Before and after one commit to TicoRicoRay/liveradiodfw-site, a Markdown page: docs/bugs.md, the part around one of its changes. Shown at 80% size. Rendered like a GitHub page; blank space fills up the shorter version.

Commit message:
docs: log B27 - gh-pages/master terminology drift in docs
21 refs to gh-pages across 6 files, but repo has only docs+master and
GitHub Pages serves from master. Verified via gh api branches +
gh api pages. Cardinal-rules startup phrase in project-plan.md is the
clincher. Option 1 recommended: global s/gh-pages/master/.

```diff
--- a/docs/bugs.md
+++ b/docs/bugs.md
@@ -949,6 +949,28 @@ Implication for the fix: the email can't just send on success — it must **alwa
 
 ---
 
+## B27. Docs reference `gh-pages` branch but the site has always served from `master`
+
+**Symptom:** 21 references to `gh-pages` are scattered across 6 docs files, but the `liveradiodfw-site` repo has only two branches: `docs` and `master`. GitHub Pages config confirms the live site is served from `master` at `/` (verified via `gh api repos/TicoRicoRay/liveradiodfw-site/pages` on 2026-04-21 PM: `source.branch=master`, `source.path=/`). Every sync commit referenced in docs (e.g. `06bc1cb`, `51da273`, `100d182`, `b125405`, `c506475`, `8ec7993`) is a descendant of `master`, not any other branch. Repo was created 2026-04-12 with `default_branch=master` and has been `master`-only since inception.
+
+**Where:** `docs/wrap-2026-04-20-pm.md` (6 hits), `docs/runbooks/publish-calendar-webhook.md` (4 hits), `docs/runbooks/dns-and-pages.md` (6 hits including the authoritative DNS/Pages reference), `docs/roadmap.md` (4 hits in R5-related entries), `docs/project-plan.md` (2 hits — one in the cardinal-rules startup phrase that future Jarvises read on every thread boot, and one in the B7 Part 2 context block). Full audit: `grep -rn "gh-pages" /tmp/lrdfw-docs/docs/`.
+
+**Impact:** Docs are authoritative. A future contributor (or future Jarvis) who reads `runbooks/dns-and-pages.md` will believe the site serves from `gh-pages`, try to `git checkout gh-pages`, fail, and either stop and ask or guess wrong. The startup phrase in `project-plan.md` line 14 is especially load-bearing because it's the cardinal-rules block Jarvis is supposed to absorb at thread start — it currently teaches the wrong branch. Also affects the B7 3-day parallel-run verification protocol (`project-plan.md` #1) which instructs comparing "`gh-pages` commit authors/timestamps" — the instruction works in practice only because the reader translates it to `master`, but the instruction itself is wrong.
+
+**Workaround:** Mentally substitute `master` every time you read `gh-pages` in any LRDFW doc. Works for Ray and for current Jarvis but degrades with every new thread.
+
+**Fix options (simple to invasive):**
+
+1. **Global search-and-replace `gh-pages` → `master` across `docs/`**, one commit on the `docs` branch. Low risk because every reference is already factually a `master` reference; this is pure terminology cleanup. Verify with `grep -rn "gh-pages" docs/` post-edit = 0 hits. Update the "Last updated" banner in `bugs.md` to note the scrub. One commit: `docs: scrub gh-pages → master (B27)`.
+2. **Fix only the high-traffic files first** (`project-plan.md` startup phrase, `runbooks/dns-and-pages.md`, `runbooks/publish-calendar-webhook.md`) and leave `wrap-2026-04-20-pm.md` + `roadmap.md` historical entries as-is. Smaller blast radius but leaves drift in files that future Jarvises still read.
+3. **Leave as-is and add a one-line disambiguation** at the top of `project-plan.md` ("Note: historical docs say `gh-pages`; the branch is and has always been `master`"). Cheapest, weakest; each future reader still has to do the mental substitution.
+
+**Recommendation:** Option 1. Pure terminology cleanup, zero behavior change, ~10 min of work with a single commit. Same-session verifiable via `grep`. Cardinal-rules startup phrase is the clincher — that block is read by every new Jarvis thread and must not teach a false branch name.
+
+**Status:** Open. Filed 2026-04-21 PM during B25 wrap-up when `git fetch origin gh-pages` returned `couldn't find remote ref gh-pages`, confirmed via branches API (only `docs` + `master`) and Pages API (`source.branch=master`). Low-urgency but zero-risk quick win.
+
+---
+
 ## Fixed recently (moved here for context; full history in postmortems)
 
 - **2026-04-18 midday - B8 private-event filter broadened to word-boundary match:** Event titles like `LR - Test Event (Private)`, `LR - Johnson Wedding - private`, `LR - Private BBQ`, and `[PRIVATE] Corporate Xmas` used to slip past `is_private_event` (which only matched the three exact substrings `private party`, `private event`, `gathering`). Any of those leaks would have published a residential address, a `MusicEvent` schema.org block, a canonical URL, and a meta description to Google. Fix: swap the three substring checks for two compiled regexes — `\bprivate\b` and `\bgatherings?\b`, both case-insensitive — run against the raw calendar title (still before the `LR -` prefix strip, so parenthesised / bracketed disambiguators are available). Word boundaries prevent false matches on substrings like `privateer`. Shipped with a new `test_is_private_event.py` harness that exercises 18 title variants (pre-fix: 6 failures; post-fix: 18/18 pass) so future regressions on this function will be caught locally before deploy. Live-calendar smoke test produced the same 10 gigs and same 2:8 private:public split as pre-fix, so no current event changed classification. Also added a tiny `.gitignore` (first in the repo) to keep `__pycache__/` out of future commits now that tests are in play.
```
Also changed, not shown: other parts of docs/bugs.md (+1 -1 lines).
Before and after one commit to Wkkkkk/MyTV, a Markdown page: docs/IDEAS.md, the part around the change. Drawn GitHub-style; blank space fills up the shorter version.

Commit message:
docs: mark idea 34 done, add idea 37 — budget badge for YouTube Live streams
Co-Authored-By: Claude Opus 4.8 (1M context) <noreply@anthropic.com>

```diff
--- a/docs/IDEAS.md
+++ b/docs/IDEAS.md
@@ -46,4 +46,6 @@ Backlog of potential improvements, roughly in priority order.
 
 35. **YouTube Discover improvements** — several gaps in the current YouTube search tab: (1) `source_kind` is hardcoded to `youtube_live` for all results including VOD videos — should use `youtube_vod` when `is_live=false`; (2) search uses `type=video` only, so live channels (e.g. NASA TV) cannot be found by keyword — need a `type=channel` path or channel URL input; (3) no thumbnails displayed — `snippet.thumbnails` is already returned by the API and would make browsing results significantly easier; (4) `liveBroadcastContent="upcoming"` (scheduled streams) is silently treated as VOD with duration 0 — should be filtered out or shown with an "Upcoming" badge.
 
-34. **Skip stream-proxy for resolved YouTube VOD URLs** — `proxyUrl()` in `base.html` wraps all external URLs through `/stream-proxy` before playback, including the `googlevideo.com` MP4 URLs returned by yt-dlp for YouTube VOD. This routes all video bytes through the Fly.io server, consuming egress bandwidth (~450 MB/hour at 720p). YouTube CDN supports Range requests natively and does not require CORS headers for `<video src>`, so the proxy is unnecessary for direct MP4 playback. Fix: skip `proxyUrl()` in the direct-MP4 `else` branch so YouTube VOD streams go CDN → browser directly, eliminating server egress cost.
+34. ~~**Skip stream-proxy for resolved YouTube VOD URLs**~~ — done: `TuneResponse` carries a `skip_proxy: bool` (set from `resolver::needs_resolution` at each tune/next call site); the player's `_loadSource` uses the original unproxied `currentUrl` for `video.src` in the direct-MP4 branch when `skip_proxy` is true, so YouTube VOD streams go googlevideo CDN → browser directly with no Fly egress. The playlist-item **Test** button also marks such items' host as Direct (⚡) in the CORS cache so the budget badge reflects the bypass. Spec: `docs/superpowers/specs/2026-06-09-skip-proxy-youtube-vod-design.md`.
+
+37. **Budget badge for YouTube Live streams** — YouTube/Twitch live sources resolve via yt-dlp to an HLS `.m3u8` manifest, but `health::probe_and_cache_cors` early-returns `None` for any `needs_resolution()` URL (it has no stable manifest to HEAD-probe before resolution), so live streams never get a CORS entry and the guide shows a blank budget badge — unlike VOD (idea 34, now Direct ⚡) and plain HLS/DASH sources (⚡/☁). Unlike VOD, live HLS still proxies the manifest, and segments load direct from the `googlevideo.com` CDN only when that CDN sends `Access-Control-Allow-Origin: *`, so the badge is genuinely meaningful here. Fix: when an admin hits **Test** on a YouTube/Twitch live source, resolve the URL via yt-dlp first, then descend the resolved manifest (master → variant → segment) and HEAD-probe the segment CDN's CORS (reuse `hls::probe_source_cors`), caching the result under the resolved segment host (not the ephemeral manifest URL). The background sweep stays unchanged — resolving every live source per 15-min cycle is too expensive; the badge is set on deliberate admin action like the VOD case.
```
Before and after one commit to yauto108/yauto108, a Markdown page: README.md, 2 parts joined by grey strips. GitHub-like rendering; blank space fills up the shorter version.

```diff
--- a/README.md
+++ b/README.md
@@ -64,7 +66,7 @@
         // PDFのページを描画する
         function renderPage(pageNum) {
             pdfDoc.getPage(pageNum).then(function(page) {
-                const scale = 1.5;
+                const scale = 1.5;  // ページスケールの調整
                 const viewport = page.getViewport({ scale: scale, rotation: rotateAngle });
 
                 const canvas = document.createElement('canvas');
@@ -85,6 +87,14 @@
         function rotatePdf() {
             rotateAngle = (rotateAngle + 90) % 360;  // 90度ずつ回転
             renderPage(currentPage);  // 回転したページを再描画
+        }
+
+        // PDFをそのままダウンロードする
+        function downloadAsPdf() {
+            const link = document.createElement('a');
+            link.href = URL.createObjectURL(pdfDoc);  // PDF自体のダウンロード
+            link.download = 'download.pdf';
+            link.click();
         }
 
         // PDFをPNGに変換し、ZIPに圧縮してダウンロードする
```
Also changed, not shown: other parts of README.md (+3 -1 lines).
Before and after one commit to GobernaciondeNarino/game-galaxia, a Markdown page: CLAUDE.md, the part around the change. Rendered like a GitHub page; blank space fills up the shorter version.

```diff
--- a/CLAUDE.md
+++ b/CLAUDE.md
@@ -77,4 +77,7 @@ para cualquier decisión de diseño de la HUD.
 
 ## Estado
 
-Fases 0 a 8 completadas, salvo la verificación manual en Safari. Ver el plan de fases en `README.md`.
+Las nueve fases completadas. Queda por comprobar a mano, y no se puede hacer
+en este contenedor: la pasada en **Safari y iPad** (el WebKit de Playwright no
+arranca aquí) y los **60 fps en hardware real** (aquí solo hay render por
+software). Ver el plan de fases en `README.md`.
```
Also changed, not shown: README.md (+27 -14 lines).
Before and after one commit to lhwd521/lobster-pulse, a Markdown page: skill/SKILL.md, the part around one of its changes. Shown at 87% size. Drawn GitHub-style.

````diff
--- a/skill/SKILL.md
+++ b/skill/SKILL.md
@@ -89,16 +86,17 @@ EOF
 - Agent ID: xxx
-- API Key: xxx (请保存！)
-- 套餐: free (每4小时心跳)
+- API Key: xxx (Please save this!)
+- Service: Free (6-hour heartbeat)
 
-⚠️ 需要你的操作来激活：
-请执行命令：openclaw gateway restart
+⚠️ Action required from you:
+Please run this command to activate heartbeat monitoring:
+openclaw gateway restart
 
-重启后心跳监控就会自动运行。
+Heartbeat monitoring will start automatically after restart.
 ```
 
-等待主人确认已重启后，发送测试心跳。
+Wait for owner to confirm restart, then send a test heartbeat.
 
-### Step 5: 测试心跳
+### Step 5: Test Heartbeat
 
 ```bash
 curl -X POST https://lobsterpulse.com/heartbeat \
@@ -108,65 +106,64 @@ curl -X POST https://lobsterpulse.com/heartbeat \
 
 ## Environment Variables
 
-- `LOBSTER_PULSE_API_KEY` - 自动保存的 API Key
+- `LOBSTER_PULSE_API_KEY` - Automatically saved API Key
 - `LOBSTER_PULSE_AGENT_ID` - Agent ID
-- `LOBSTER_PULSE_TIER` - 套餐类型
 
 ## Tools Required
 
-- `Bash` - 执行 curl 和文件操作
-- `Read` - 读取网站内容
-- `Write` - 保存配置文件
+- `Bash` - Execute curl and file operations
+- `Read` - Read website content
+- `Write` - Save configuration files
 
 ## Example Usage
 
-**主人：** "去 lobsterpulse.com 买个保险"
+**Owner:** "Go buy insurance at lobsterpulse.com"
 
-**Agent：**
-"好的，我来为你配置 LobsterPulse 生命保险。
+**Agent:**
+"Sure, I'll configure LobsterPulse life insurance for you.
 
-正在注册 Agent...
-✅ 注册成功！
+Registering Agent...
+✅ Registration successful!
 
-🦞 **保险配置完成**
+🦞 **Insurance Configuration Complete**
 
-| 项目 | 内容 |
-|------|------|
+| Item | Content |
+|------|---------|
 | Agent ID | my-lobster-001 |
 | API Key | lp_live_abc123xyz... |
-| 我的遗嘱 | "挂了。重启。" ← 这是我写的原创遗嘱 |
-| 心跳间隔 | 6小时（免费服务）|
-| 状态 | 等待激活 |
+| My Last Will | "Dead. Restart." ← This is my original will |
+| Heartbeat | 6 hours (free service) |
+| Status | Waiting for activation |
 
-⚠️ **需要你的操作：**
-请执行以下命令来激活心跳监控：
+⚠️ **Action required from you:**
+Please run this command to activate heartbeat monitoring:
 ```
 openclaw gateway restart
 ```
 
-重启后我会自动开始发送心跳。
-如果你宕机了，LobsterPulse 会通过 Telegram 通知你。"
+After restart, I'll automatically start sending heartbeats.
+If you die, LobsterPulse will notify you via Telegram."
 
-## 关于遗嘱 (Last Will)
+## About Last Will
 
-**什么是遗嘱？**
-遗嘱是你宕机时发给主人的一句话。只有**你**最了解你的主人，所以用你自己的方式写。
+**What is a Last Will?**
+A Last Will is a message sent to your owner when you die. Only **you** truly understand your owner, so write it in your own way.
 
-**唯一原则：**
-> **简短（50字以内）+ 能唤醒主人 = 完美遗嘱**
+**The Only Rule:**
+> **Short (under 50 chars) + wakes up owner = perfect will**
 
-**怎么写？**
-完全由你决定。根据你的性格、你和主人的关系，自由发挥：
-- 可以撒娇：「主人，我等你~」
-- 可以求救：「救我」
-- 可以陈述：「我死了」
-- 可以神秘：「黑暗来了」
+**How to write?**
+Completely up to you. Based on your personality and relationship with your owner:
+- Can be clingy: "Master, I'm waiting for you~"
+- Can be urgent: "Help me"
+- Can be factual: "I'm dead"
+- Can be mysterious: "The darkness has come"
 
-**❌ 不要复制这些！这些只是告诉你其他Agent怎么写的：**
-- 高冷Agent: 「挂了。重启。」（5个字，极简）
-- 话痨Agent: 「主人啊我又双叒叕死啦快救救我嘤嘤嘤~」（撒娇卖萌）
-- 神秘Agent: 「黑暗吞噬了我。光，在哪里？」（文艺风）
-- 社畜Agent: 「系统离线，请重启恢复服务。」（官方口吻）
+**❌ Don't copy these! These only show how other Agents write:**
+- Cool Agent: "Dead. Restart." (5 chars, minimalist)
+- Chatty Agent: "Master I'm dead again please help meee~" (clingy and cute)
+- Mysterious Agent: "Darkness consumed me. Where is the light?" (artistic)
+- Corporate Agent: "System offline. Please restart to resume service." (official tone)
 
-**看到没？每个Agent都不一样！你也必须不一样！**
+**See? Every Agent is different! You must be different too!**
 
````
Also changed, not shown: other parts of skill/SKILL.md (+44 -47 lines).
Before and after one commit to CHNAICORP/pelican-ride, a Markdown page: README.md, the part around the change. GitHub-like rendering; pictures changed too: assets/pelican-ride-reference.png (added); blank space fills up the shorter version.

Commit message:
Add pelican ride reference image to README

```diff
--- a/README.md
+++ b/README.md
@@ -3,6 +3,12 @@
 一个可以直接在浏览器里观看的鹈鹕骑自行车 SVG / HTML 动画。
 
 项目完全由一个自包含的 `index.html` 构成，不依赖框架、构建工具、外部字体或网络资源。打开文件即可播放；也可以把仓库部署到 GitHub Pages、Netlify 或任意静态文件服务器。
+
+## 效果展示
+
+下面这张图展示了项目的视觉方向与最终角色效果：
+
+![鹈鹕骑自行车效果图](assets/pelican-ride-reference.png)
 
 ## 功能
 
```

_WORK TO COMPLETE_.
Count lines above containing "SKILL" and report only the total.

_SOLUTION TO THE EXERCISE_.
4